## EXERCISE GOAL
Please report each line of the data below that contains "Also".

--------

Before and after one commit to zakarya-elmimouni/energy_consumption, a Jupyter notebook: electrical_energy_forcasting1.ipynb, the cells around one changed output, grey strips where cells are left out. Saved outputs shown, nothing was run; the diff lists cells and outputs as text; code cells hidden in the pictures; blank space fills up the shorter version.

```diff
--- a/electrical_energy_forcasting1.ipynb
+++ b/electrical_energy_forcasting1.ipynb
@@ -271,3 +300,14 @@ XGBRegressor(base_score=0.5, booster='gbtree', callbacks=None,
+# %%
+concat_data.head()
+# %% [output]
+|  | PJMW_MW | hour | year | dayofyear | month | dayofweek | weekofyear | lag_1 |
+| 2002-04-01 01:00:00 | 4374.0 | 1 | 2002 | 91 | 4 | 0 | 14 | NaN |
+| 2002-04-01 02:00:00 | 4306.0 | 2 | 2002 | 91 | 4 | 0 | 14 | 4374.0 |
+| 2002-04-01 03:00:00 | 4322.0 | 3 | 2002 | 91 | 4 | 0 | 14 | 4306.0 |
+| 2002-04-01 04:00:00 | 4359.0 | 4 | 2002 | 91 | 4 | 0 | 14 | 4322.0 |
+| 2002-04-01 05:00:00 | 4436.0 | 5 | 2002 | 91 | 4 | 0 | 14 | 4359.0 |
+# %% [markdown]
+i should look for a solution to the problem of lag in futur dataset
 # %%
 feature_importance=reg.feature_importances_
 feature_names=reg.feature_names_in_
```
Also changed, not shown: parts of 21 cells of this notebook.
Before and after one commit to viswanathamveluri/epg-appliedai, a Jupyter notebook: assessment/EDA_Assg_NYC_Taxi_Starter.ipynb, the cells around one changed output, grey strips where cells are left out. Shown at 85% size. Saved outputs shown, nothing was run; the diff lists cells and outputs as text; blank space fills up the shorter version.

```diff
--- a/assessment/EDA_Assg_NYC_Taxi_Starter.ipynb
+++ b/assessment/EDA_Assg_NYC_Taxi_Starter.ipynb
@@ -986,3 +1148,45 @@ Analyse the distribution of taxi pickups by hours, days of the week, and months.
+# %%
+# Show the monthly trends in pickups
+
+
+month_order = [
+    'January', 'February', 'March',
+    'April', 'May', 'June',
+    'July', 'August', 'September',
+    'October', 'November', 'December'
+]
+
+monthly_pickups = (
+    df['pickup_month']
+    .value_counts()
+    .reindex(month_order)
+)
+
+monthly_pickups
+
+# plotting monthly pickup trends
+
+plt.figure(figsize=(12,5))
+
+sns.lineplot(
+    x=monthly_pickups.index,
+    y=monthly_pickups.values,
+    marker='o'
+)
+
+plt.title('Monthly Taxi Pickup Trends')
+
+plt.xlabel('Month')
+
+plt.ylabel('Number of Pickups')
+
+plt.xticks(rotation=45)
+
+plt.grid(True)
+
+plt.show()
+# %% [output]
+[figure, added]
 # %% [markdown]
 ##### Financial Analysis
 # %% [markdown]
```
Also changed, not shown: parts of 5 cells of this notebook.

--------

## ANSWER SPACE
Also changed, not shown: parts of 21 cells of this notebook.
Also changed, not shown: parts of 5 cells of this notebook.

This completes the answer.